At the age of four, Danh Vō fled South Vietnam with his parents aboard a homemade boat. They were intercepted by a commercial tanker and given safe passage to Denmark, where he grew up. The tale shares something of the drama and anguish of Joseph Beuys’ famous account of being rescued from a plane crash in the Crimea by Tatar tribesmen. Except that in Vō’s case, the incident was entirely real – even if he has no memory of it – and has proved key in shaping his artistic concerns.
Questions of identity, displacement and memory are ever-present in Vō’s art. He has commented that ‘I see myself, like any other person, as a container that has inherited these infinite traces of history without inheriting any direction.’ When he scooped the coveted Hugo Boss Prize in 2012, Guggenheim chief curator Nancy Spector praised his ‘transnational sensibility’, and that sensibility has been most vividly reflected in his grandiloquent work We the People (2010–13) – a recreation of the unassembled sections of the Statue of Liberty in crisp copper sheeting. The discrete fragments were distributed to exhibitions in far-flung countries. A similar idea of expropriation and disassembly lay behind a 2009 installation in which Vō obtained a chandelier from the room where the Paris Peace Accords of 1973 were signed (supposedly ending the Vietnam War), and carefully laid out its myriad separated parts.

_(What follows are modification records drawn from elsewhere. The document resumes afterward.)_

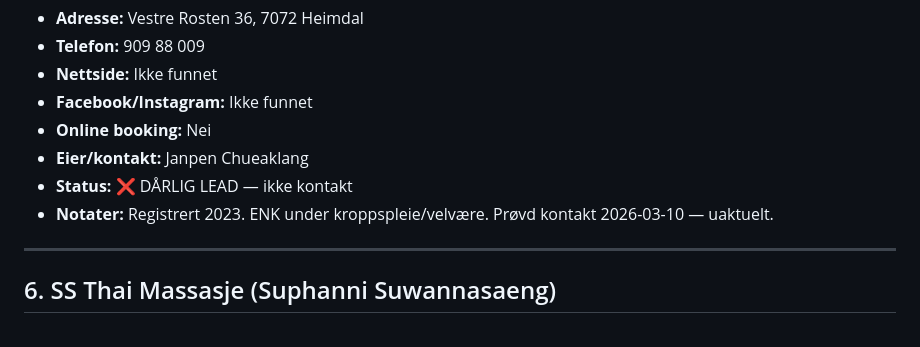
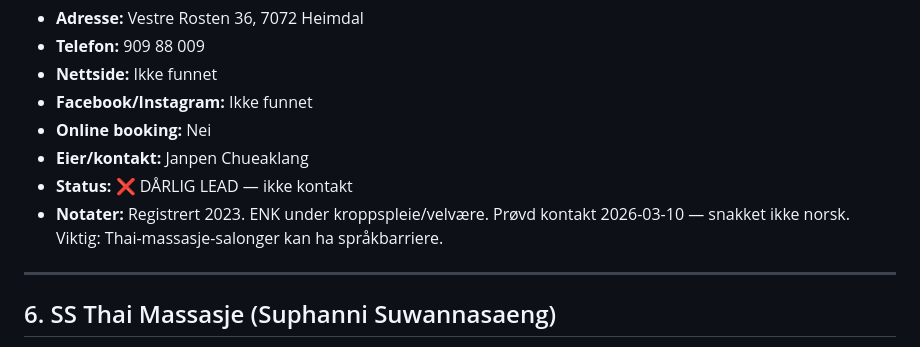
Before and after one commit to ArviFlaggstang/openclaw-workspace, a Markdown page: leads/leads-info.md, the part around the change. Drawn GitHub-style.

Commit message:
Update Janpen note: language barrier

```diff
--- a/leads/leads-info.md
+++ b/leads/leads-info.md
@@ -63,7 +63,7 @@ _Oppdatert: 2026-03-10 av Arvi_
 - **Online booking:** Nei
 - **Eier/kontakt:** Janpen Chueaklang
 - **Status:** ❌ DÅRLIG LEAD — ikke kontakt
-- **Notater:** Registrert 2023. ENK under kroppspleie/velvære. Prøvd kontakt 2026-03-10 — uaktuelt.
+- **Notater:** Registrert 2023. ENK under kroppspleie/velvære. Prøvd kontakt 2026-03-10 — snakket ikke norsk. Viktig: Thai-massasje-salonger kan ha språkbarriere.
 
 ---
 
```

Brought up in Denmark, Vō later studied at the Städelschule in Frankfurt and was based in Berlin for several years. ‘I grew up artistically in Berlin,’ he recalls: ‘I had a lot of good brains around me who are still there.’ More recently he has been based primarily in Switzerland and New York, although he continues to travel frequently. In art and life alike, nationality appears of small importance: ‘Good art transcends borders – and that includes national identity, which I’m not a big fan of’, he states: ‘But I don’t think that excludes the idea of being local.’ He points to the veteran Italian artist Carol Rama as an artist who ‘has lived her whole life in Turin in the same flat, for more than 70 years, and has an amazing body of work,’ adding that ‘Goethe was the same’. (He has recently been involved in installing an exhibition of Rama’s works at Nottingham Contemporary, alongside a solo exhibition of his own – his first major UK show). The transnational Vō will represent Denmark at the 2015 Venice Biennale; he is impressively insouciant – or perhaps understandably tight-lipped – about what he has planned: ‘If only I knew!’
‘In the end,’ Vō muses, ‘transcending national or local borders is not actually my focal point – transcending time is far more complex.’ And indeed a variety of different histories – Vō’s own and those of others – permeate his art, which repeatedly lays bare the power or pathos of the ‘incidental object’ (take the broken chandelier in all its forlorn pomp). His 2013 exhibition at New York’s Guggenheim Museum took the form of a homage to the late painter Martin Wong, with Vō displaying a hoard of curios that Wong lovingly amassed over several decades, from books and paintings to kitsch ceramic figurines. The project exemplified Vō’s willingness to celebrate the artistic voices and endeavours of others. He points out that Wong himself ‘was able to speak in multiple languages at the same time, in a way that only people experimenting with LSD can’, and he clearly sees the absorption of other voices as a vital aspect of making art. ‘I have no desire to hide the fact that a lot of friends – among them artists – are a part of formulating my artist language.’